Line by line, set down the records below from the first line through the line containing "suppression du flou". Omit the pictures.
◆ ◆ ◆ ◆
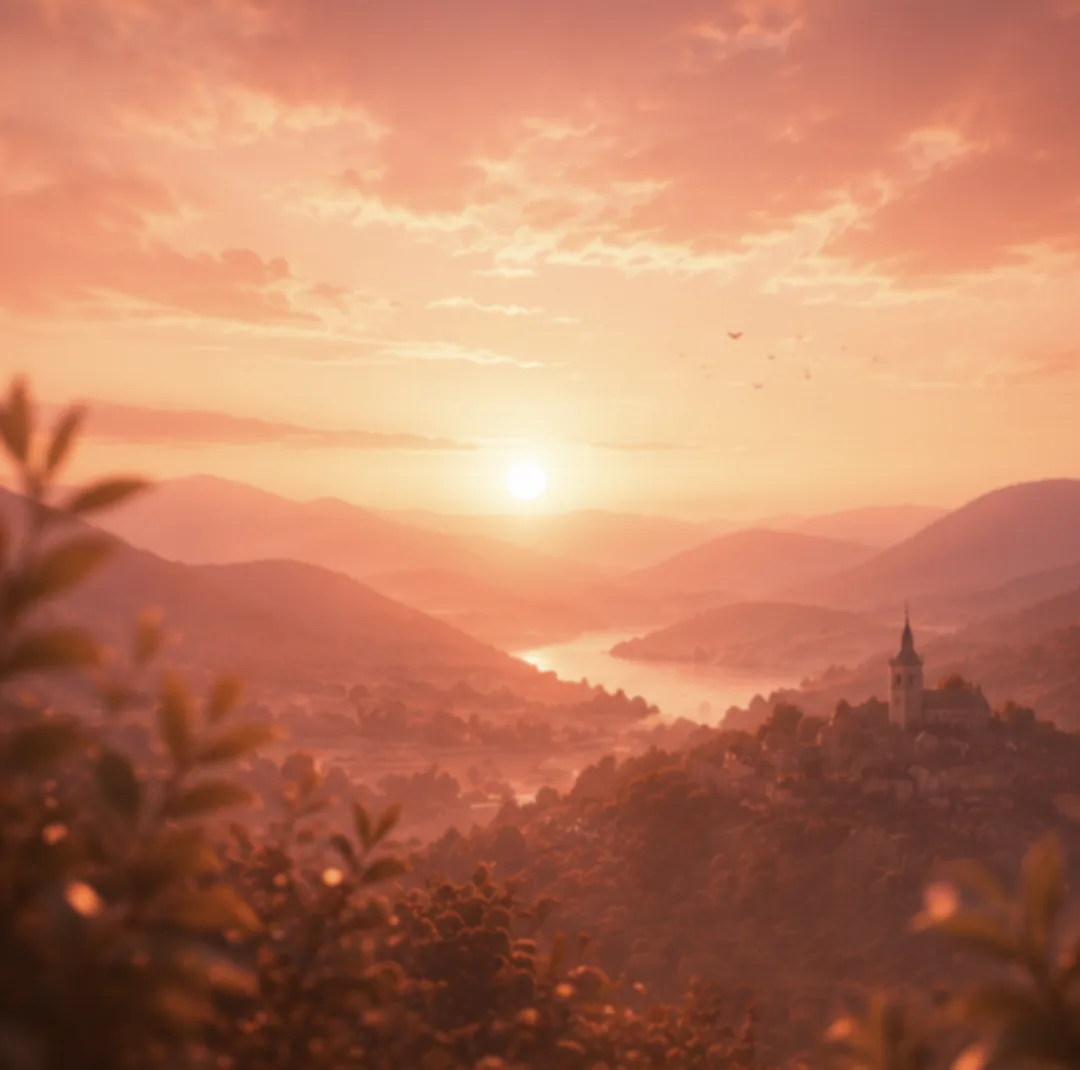
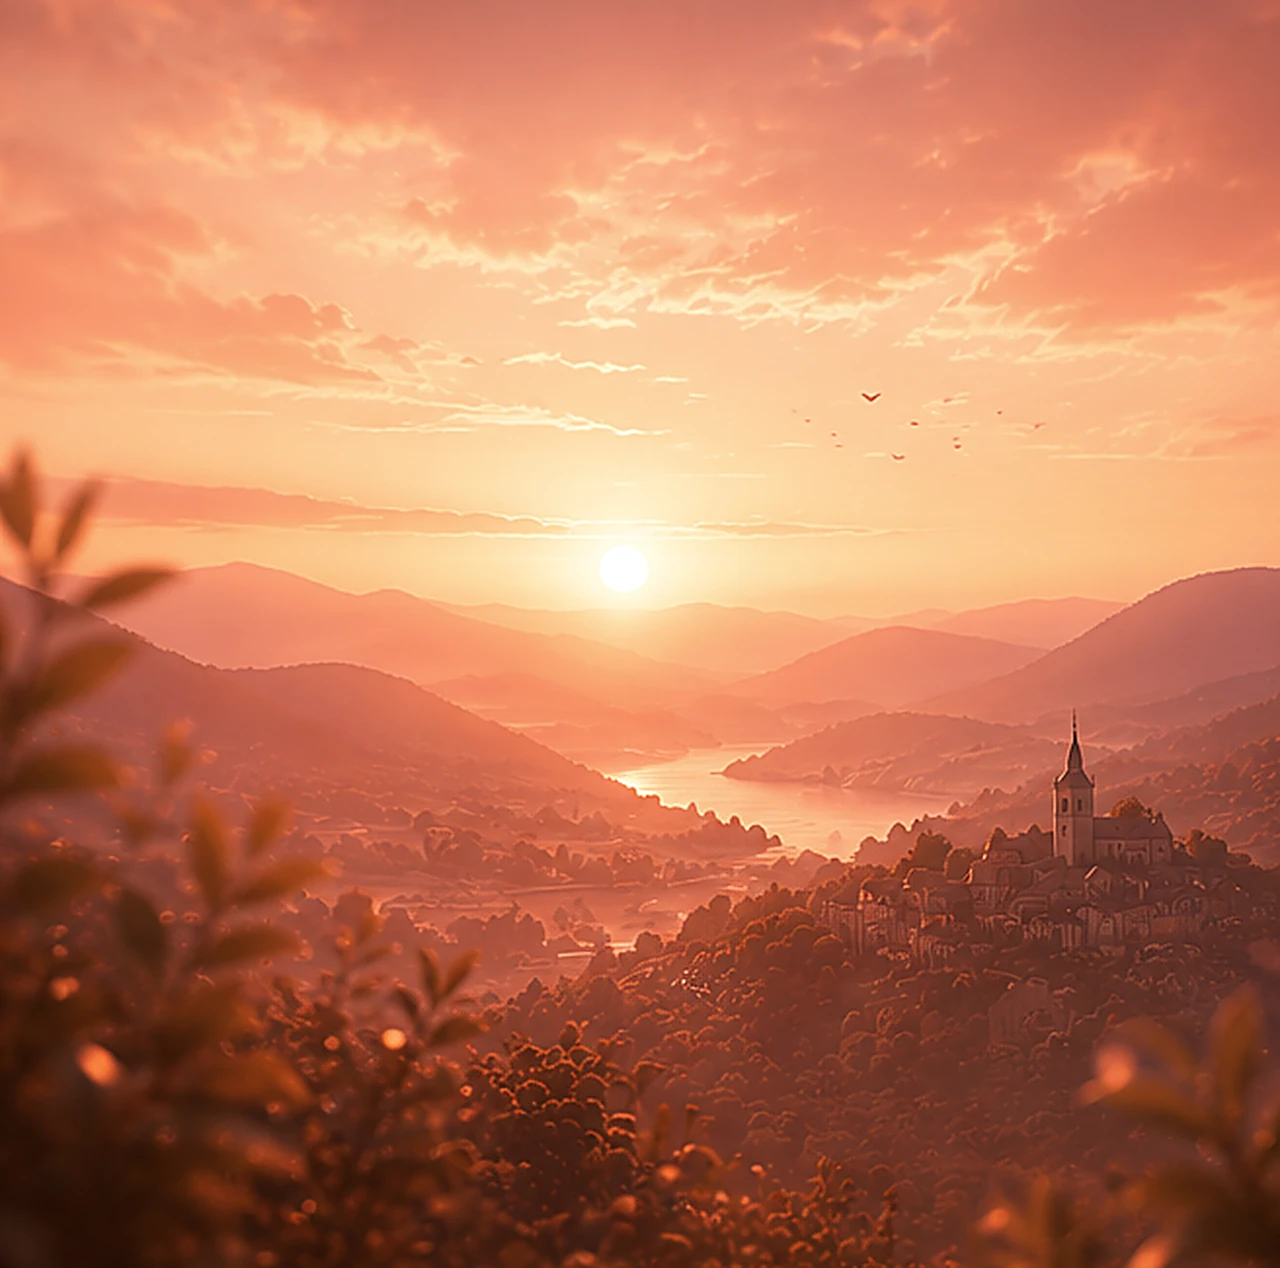
fix(theme): fonds d'ambiance plus nets (sharpen, 1280px, sans flou cuit) + flou runtime reduit
Suite retour utilisateur (fonds trop doux) : re-echantillonnage 1280px + UnsharpMask,
suppression du flou cuit, WebP q90 ; BlurView runtime reduit (8->4 clair / 16->8 sombre).
tsc=0, export web OK.

diff --git a/src/components/theme/SectionBackground.tsx b/src/components/theme/SectionBackground.tsx
@@ -56,8 +56,8 @@ export function SectionBackground({ scrollY, parallax = 22 }: Props) {
           accessible={false}
         />
       </Animated.View>
-      {/* léger flou runtime (en plus du flou léger cuit dans l'asset) — discret. */}
-      <BlurView intensity={scheme === 'dark' ? 16 : 8} tint={scheme === 'dark' ? 'dark' : 'light'} style={StyleSheet.absoluteFill} pointerEvents="none" />
+      {/* Flou runtime TRÈS léger (profondeur premium) — l'asset est net, on ne le regomme pas. */}
+      <BlurView intensity={scheme === 'dark' ? 8 : 4} tint={scheme === 'dark' ? 'dark' : 'light'} style={StyleSheet.absoluteFill} pointerEvents="none" />
       <BackgroundOverlay veil={bg.veil} veilOpacity={bg.veilOpacity} />
     </Animated.View>
   );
◆ ◆ ◆ ◆
YOUR RESPONSE =>
fix(theme): fonds d'ambiance plus nets (sharpen, 1280px, sans flou cuit) + flou runtime reduit
Suite retour utilisateur (fonds trop doux) : re-echantillonnage 1280px + UnsharpMask,
suppression du flou cuit, WebP q90 ; BlurView runtime reduit (8->4 clair / 16->8 sombre).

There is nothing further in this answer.